● Exercise data:
━━━

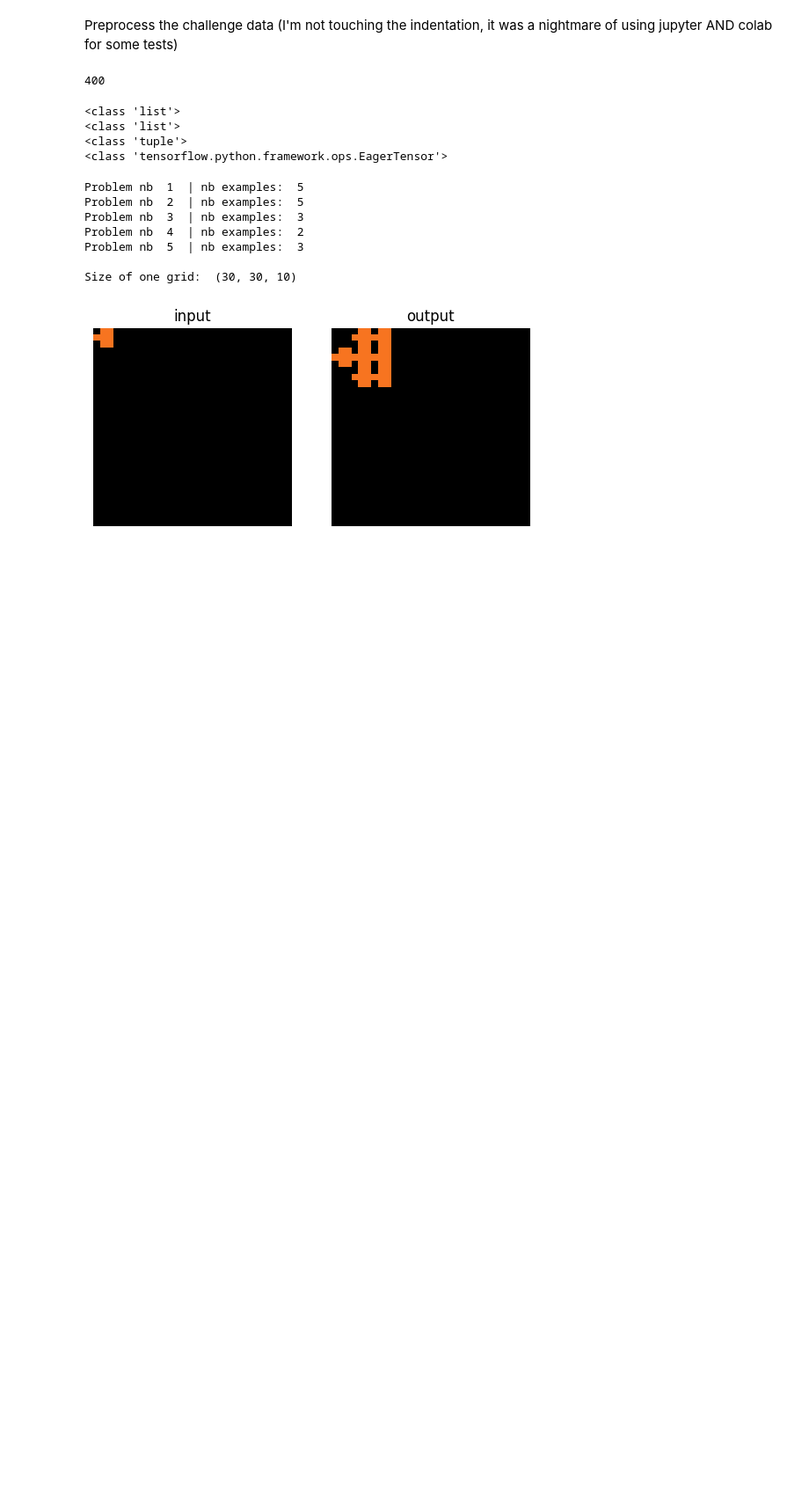
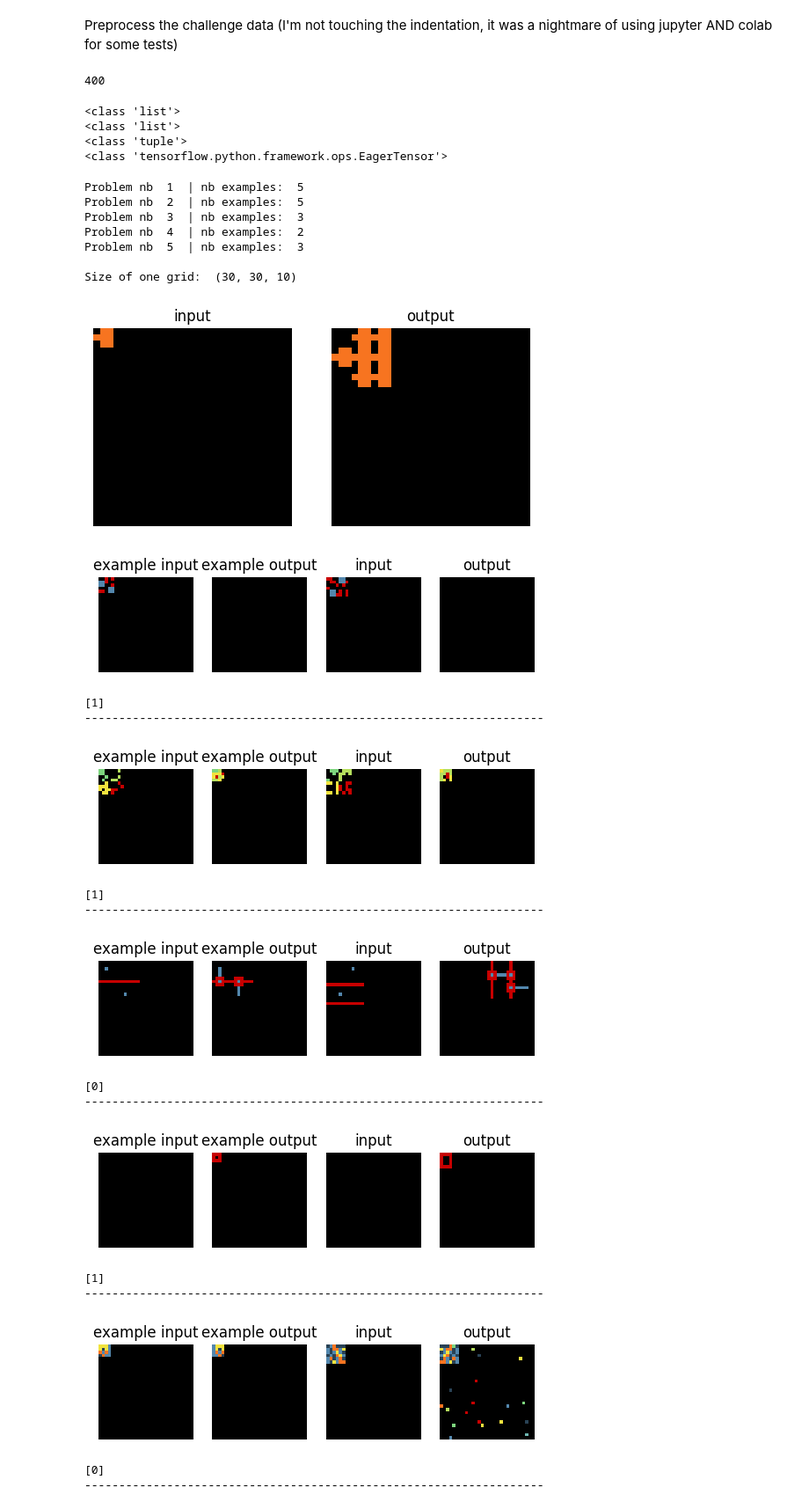
Before and after one commit to Pumafi/problem_solving_rl_pumafi, a Jupyter notebook: initial_test.ipynb, the cells around one changed output. Shown at 88% size. Drawn from its saved outputs; the diff is of its cells as text; code cells hidden in the pictures; blank space fills up the shorter version.

```diff
--- a/initial_test.ipynb
+++ b/initial_test.ipynb
@@ -139,0 +142,42 @@ plt.show()
+# %%
+plot_fail_success_examples = True
+
+if plot_fail_success_examples:
+    cmap, norm = get_color_map(number_of_categories=9)
+    for i in range(5):
+
+        plt.subplot(1, 4, 1)
+        plt.title('example input')
+        plt.imshow(np.argmax(training_z[i][0][0], axis=-1), interpolation='nearest', cmap=cmap, norm=norm)
+        plt.axis('off')
+        plt.subplot(1, 4, 2)
+        plt.title('example output')
+        plt.imshow(np.argmax(training_z[i][0][1], axis=-1), interpolation='nearest', cmap=cmap, norm=norm)
+        plt.axis('off')
+        plt.subplot(1, 4, 3)
+        plt.title('input')
+        plt.imshow(np.argmax(training_x[i][0], axis=-1), interpolation='nearest', cmap=cmap, norm=norm)
+        plt.axis('off')
+        plt.subplot(1, 4, 4)
+        plt.title('output')
+        plt.imshow(np.argmax(training_x[i][1], axis=-1), interpolation='nearest', cmap=cmap, norm=norm)
+        plt.axis('off')
+        plt.show()
+        print(training_y[i])
+        print("-------------------------------------------------------------------")
+# %% [output]
+[figure, added]
+[1]
+-------------------------------------------------------------------
+[figure, added]
+[1]
+-------------------------------------------------------------------
+[figure, added]
+[0]
+-------------------------------------------------------------------
+[figure, added]
+[1]
+-------------------------------------------------------------------
+[figure, added]
+[0]
+-------------------------------------------------------------------
```
Also changed, not shown: parts of 14 cells of this notebook.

━━━

● Required action: Output the entries above exactly, without their pictures.

● Task response:
Before and after one commit to Pumafi/problem_solving_rl_pumafi, a Jupyter notebook: initial_test.ipynb, the cells around one changed output. Shown at 88% size. Drawn from its saved outputs; the diff is of its cells as text; code cells hidden in the pictures; blank space fills up the shorter version.

```diff
--- a/initial_test.ipynb
+++ b/initial_test.ipynb
@@ -139,0 +142,42 @@ plt.show()
+# %%
+plot_fail_success_examples = True
+
+if plot_fail_success_examples:
+    cmap, norm = get_color_map(number_of_categories=9)
+    for i in range(5):
+
+        plt.subplot(1, 4, 1)
+        plt.title('example input')
+        plt.imshow(np.argmax(training_z[i][0][0], axis=-1), interpolation='nearest', cmap=cmap, norm=norm)
+        plt.axis('off')
+        plt.subplot(1, 4, 2)
+        plt.title('example output')
+        plt.imshow(np.argmax(training_z[i][0][1], axis=-1), interpolation='nearest', cmap=cmap, norm=norm)
+        plt.axis('off')
+        plt.subplot(1, 4, 3)
+        plt.title('input')
+        plt.imshow(np.argmax(training_x[i][0], axis=-1), interpolation='nearest', cmap=cmap, norm=norm)
+        plt.axis('off')
+        plt.subplot(1, 4, 4)
+        plt.title('output')
+        plt.imshow(np.argmax(training_x[i][1], axis=-1), interpolation='nearest', cmap=cmap, norm=norm)
+        plt.axis('off')
+        plt.show()
+        print(training_y[i])
+        print("-------------------------------------------------------------------")
+# %% [output]
+[figure, added]
+[1]
+-------------------------------------------------------------------
+[figure, added]
+[1]
+-------------------------------------------------------------------
+[figure, added]
+[0]
+-------------------------------------------------------------------
+[figure, added]
+[1]
+-------------------------------------------------------------------
+[figure, added]
+[0]
+-------------------------------------------------------------------
```
Also changed, not shown: parts of 14 cells of this notebook.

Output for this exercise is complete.